Of the 47 Triceratops skulls that included a nasal bone — the large bone that forms the bridge of the creature’s nose — none included lesions. Of the 58 squamosals — the bones that extend from behind the eye to the lower edge of the frill — that the team analyzed, 10 showed signs of healed injuries or fractures, says Farke. If Triceratops engaged in head-to-head combat with each other in battles for territory, food or mates, the brow horns of one grappler would have been long enough to reach, and possibly gouge or scrape, the squamosals of the other. Because the bones from the central portions of the frill didn’t have similar rates of damage, the team suggests that the lesions weren’t caused by predators or bacterial infections.
The skull of a close cousin of Triceratops, a creature called Centrosaurus, was built somewhat differently, with a relatively long nasal horn and relatively short brow horns. As in Triceratops, none of the Centrosaurus nasal bones had lesions. And of the 62 Centrosaurus squamosals that the team analyzed, only one preserved evidence of a healed wound or fracture.
The frequency of lesions on Triceratops squamosals and almost complete lack of them on similarly placed bones in Centrosaurus “is an intriguing pattern,” says Farke. “We can’t say that all of these lesions were caused by wounds,” but the overall pattern suggests that Triceratops tussled in head-to-head, frill-gouging combat and that Centrosaurus didn’t.
Attributing these skull lesions to combat “is very sexy” and is bound to attract a lot of attention “but it’s also very speculative,” says Mark Goodwin, a paleontologist at the University of California, Berkeley. “The evidence of different pathologies [in the two species] is not evidence of combat” in Triceratops, he adds, but the findings are “a first step” toward making a case. Detailed analyses of the bone in and around the lesions would help support the idea that Triceratops routinely engaged in combat, he suggests.

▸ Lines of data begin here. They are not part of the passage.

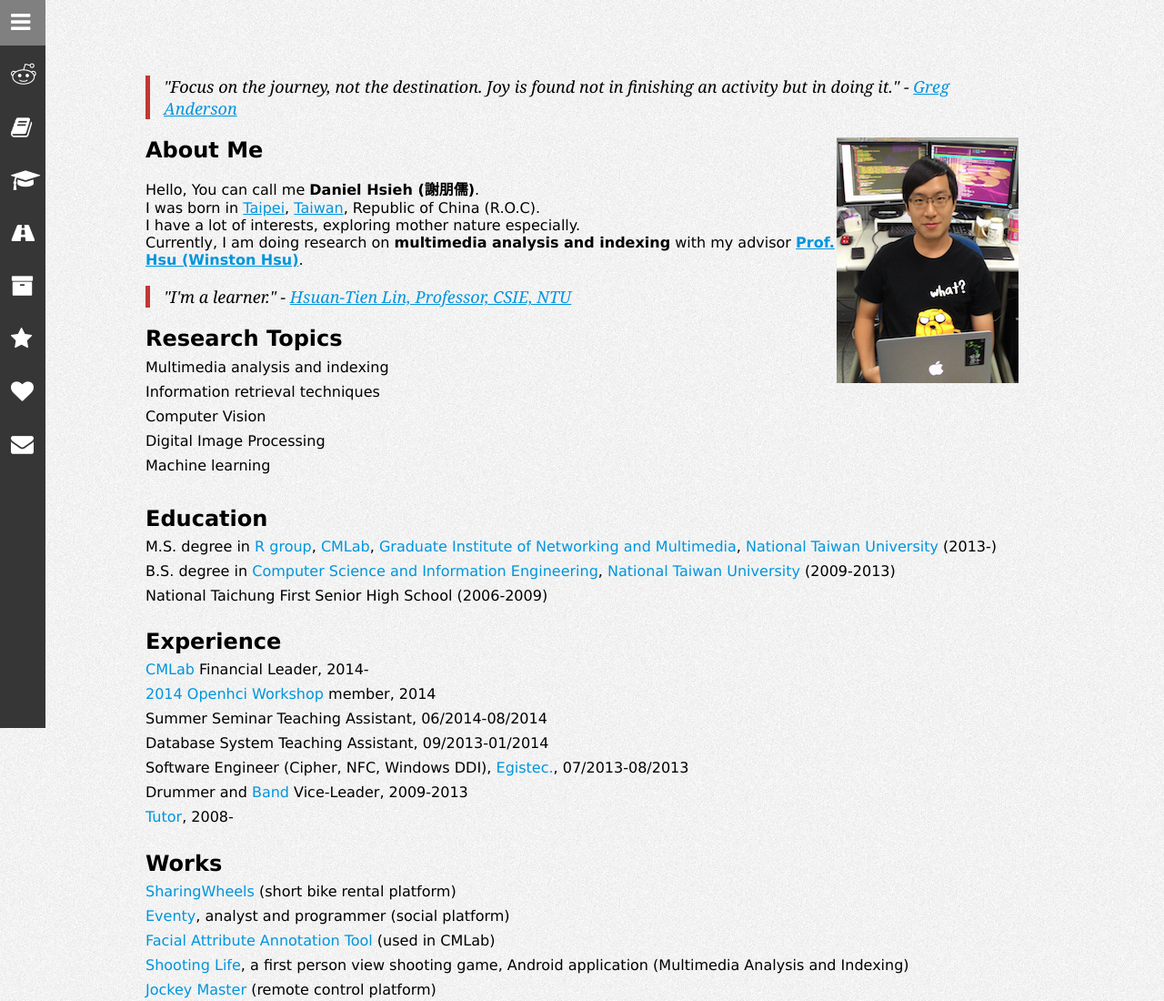
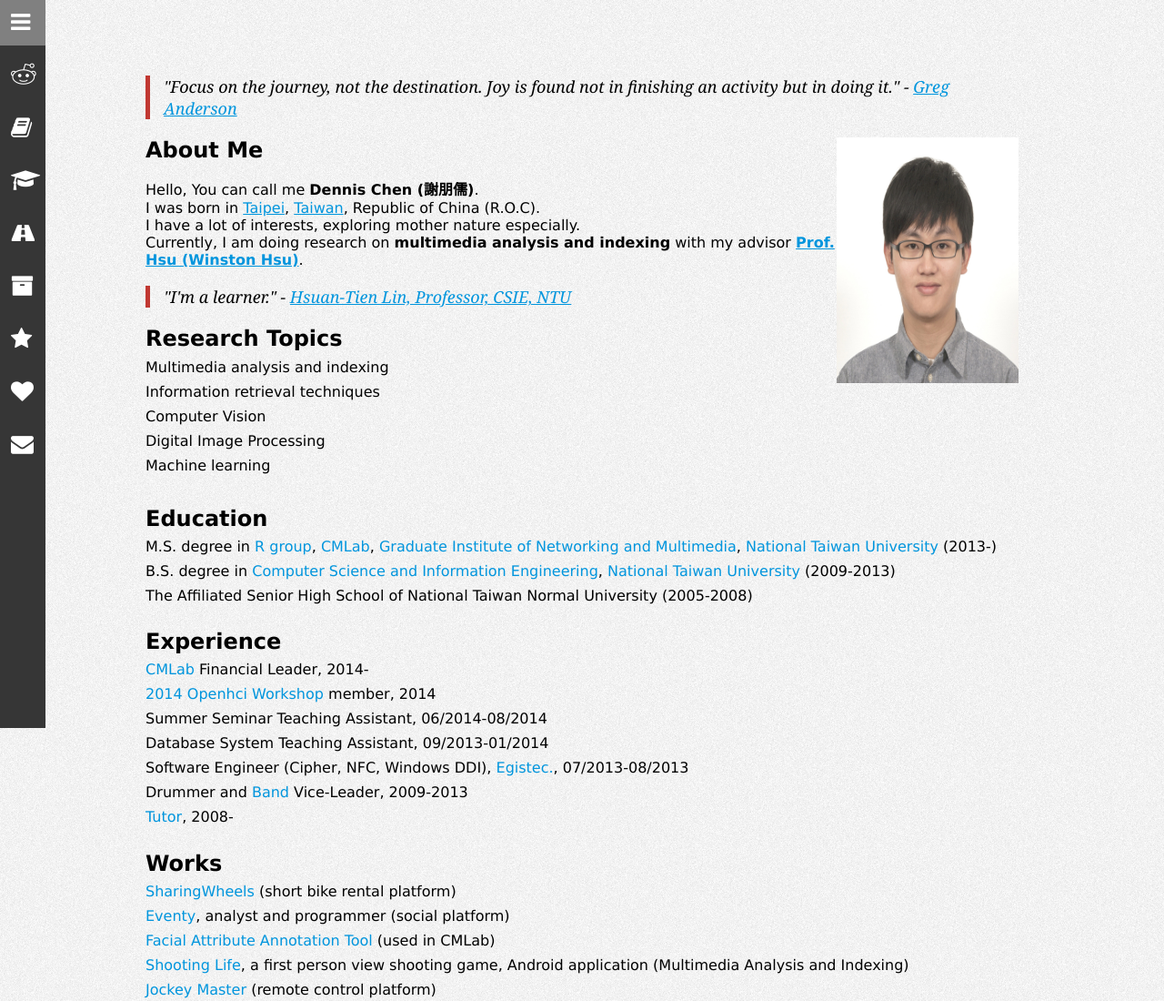
Before and after one commit to dennis2030/cvTemplate, a plain HTML site: page index.html in a window 1280 px wide. Shown: the top 1100 px of the page at 91% size. Drawn offline with Linux system fonts and the light colour scheme.

Commit message:
Change the personal information

```diff
--- a/index.html
+++ b/index.html
@@ -5,16 +5,16 @@
     <meta name="viewport" content="width=device-width, initial-scale=1.0">
     <meta name="description" content="My Website">
     <!-- Open graph options -->
-    <meta property="og:title" content="Daniel Hsieh">
+    <meta property="og:title" content="Dennis Chen">
     <meta property="og:description" content="My Website">
-    <meta property="og:image" content="img/me.png">
+    <meta property="og:image" content="img/bean_profile_pic.jpg">
     <meta property="og:type" content="profile">
     <!-- End Open graph options -->
-    <link href='img/me.png' rel='icon' type='image/x-icon'/>
+    <link href='img/bean_profile_pic.jpg' rel='icon' type='image/x-icon'/>
     <link rel="stylesheet" href="css/normalize.css" />
     <link rel="stylesheet" href="css/font-awesome.min.css" />
     <link rel="stylesheet" href="css/style.css" />
-    <title>Daniel Hsieh</title>
+    <title>Dennis Chen</title>
     <!--[if lt IE 9]>
       <script src="http://html5shim.googlecode.com/svn/trunk/html5.js"></script>
     <![endif]-->
@@ -43,10 +43,10 @@
           </blockquote>
         </section>
       <section id="about-me" name="about-me">
-        <img class="head-img" src="img/me.png" height="270" width="200">
+        <img class="head-img" src="img/bean_profile_pic.jpg" height="270" width="200">
         <h2><b>About Me</b></h2>
         <p>
-          Hello, You can call me <b>Daniel Hsieh (謝朋儒)</b>. <br/>
+          Hello, You can call me <b>Dennis Chen (謝朋儒)</b>. <br/>
           I was born in <a href="http://en.wikipedia.org/wiki/Taipei" target="_blank">Taipei</a>, <a href="http://en.wikipedia.org/wiki/Taiwan" target="_blank">Taiwan</a>, Republic of China (R.O.C). <br/>
           I have a lot of interests, exploring mother nature especially. <br/>
           Currently, I am doing research on <b>multimedia analysis and indexing</b> with my advisor <a href="http://www.csie.ntu.edu.tw/~winston/" target="_blank"><b>Prof. Hsu (Winston Hsu)</b></a>. <br/>
@@ -76,7 +76,7 @@
           <ul>
             <li>M.S. degree in <a href="http://www.csie.ntu.edu.tw/~winston/" target="_blank">R group</a>, <a href="http://www.cmlab.csie.ntu.edu.tw/" target="_blank">CMLab</a>, <a href="http://www.inm.ntu.edu.tw/main.php" target="_blank">Graduate Institute of Networking and Multimedia</a>, <a href="http://www.ntu.edu.tw/" target="_blank">National Taiwan University</a> (2013-)</li>
             <li>B.S. degree in <a href="http://www.csie.ntu.edu.tw/" target="_blank">Computer Science and Information Engineering</a>, <a href="http://www.ntu.edu.tw/" target="_blank">National Taiwan University</a> (2009-2013)</li>
-            <li>National Taichung First Senior High School (2006-2009)</li>
+            <li>The Affiliated Senior High School of National Taiwan Normal University (2005-2008)</li>
           </ul>
       </section>
       <section id="experience" name="experience">
```
Also changed, not shown: img/bean_profile_pic.jpg (added).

“Not all [such lesions] are the result of trauma,” cautions Bruce Rothschild, a paleopathologist at the University of Kansas’ Natural History Museum and Biodiversity Research Center in Lawrence. “It’s not clear what some of these lesions are,” he notes, but some could stem from bone development or be the result of stress fractures unrelated to combat.
No one has conducted detailed analyses of Triceratops horns, which are somewhat hollow at their bases, to determine whether they could stand up to the stresses that jousting might induce, says Farke. However, he notes, the oryx — a modern-day antelope with a similar horn structure — engages in fierce combat with its horns. “It’s safe to say that [their horns] could stand up” to such stresses, he contends.
The team’s statistical analyses are “suggestive but not conclusive,” says Elizabeth Rega, a paleopathologist at Western University of Health Sciences in Pomona, Calif. Nevertheless, “this is an important paper and a terrific start … that raises more questions,” she adds. “This is the beginning of their research, not the end.”